BEGIN Data excerpts

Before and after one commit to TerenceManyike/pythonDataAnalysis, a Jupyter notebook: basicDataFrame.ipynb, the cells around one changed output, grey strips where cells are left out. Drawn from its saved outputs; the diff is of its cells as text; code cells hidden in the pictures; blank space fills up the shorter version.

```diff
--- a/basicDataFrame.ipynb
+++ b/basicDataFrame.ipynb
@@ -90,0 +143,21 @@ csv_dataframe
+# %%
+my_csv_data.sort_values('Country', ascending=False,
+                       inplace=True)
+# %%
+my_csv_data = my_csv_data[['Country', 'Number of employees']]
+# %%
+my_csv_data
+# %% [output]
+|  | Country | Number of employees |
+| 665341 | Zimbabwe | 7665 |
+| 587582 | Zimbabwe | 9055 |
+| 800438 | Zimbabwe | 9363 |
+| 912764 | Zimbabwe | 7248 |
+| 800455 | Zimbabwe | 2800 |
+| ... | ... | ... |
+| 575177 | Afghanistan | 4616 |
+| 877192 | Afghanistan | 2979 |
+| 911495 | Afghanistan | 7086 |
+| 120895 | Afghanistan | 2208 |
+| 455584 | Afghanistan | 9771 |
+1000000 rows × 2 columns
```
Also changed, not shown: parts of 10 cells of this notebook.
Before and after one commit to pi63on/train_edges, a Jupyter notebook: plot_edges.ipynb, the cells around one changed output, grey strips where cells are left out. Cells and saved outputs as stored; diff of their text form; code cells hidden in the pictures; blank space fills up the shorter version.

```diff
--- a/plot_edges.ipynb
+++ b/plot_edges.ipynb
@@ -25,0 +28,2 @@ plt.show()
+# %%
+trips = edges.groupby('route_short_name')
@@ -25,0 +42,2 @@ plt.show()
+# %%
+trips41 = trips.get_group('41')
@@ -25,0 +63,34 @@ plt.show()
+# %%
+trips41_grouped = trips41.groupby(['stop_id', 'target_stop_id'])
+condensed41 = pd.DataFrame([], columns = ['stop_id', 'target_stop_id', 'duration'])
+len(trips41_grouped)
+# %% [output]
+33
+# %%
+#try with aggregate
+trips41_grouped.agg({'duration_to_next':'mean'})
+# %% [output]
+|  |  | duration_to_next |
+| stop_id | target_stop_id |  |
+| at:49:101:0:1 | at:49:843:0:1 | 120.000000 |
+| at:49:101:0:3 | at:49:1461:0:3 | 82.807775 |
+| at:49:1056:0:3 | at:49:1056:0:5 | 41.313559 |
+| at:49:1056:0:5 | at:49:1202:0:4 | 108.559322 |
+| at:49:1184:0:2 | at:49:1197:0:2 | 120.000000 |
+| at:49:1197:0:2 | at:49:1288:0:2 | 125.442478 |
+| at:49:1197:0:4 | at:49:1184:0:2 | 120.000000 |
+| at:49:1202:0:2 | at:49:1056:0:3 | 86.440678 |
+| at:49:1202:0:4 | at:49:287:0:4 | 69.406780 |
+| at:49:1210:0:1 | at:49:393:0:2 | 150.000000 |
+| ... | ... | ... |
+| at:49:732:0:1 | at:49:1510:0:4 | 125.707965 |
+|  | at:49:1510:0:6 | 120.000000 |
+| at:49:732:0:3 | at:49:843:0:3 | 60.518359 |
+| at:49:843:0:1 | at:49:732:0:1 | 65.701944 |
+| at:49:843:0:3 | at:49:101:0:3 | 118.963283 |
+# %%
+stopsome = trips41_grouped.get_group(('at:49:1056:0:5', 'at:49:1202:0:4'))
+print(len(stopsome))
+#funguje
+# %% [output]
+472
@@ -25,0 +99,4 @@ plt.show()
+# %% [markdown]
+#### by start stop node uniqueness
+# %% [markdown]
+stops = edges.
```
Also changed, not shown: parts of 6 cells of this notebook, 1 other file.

END Data excerpts

(What is required) Each entry in the data should be restated exactly as it was written.

(Response area)
Before and after one commit to TerenceManyike/pythonDataAnalysis, a Jupyter notebook: basicDataFrame.ipynb, the cells around one changed output, grey strips where cells are left out. Drawn from its saved outputs; the diff is of its cells as text; code cells hidden in the pictures; blank space fills up the shorter version.

```diff
--- a/basicDataFrame.ipynb
+++ b/basicDataFrame.ipynb
@@ -90,0 +143,21 @@ csv_dataframe
+# %%
+my_csv_data.sort_values('Country', ascending=False,
+                       inplace=True)
+# %%
+my_csv_data = my_csv_data[['Country', 'Number of employees']]
+# %%
+my_csv_data
+# %% [output]
+|  | Country | Number of employees |
+| 665341 | Zimbabwe | 7665 |
+| 587582 | Zimbabwe | 9055 |
+| 800438 | Zimbabwe | 9363 |
+| 912764 | Zimbabwe | 7248 |
+| 800455 | Zimbabwe | 2800 |
+| ... | ... | ... |
+| 575177 | Afghanistan | 4616 |
+| 877192 | Afghanistan | 2979 |
+| 911495 | Afghanistan | 7086 |
+| 120895 | Afghanistan | 2208 |
+| 455584 | Afghanistan | 9771 |
+1000000 rows × 2 columns
```
Also changed, not shown: parts of 10 cells of this notebook.
Before and after one commit to pi63on/train_edges, a Jupyter notebook: plot_edges.ipynb, the cells around one changed output, grey strips where cells are left out. Cells and saved outputs as stored; diff of their text form; code cells hidden in the pictures; blank space fills up the shorter version.

```diff
--- a/plot_edges.ipynb
+++ b/plot_edges.ipynb
@@ -25,0 +28,2 @@ plt.show()
+# %%
+trips = edges.groupby('route_short_name')
@@ -25,0 +42,2 @@ plt.show()
+# %%
+trips41 = trips.get_group('41')
@@ -25,0 +63,34 @@ plt.show()
+# %%
+trips41_grouped = trips41.groupby(['stop_id', 'target_stop_id'])
+condensed41 = pd.DataFrame([], columns = ['stop_id', 'target_stop_id', 'duration'])
+len(trips41_grouped)
+# %% [output]
+33
+# %%
+#try with aggregate
+trips41_grouped.agg({'duration_to_next':'mean'})
+# %% [output]
+|  |  | duration_to_next |
+| stop_id | target_stop_id |  |
+| at:49:101:0:1 | at:49:843:0:1 | 120.000000 |
+| at:49:101:0:3 | at:49:1461:0:3 | 82.807775 |
+| at:49:1056:0:3 | at:49:1056:0:5 | 41.313559 |
+| at:49:1056:0:5 | at:49:1202:0:4 | 108.559322 |
+| at:49:1184:0:2 | at:49:1197:0:2 | 120.000000 |
+| at:49:1197:0:2 | at:49:1288:0:2 | 125.442478 |
+| at:49:1197:0:4 | at:49:1184:0:2 | 120.000000 |
+| at:49:1202:0:2 | at:49:1056:0:3 | 86.440678 |
+| at:49:1202:0:4 | at:49:287:0:4 | 69.406780 |
+| at:49:1210:0:1 | at:49:393:0:2 | 150.000000 |
+| ... | ... | ... |
+| at:49:732:0:1 | at:49:1510:0:4 | 125.707965 |
+|  | at:49:1510:0:6 | 120.000000 |
+| at:49:732:0:3 | at:49:843:0:3 | 60.518359 |
+| at:49:843:0:1 | at:49:732:0:1 | 65.701944 |
+| at:49:843:0:3 | at:49:101:0:3 | 118.963283 |
+# %%
+stopsome = trips41_grouped.get_group(('at:49:1056:0:5', 'at:49:1202:0:4'))
+print(len(stopsome))
+#funguje
+# %% [output]
+472
@@ -25,0 +99,4 @@ plt.show()
+# %% [markdown]
+#### by start stop node uniqueness
+# %% [markdown]
+stops = edges.
```
Also changed, not shown: parts of 6 cells of this notebook, 1 other file.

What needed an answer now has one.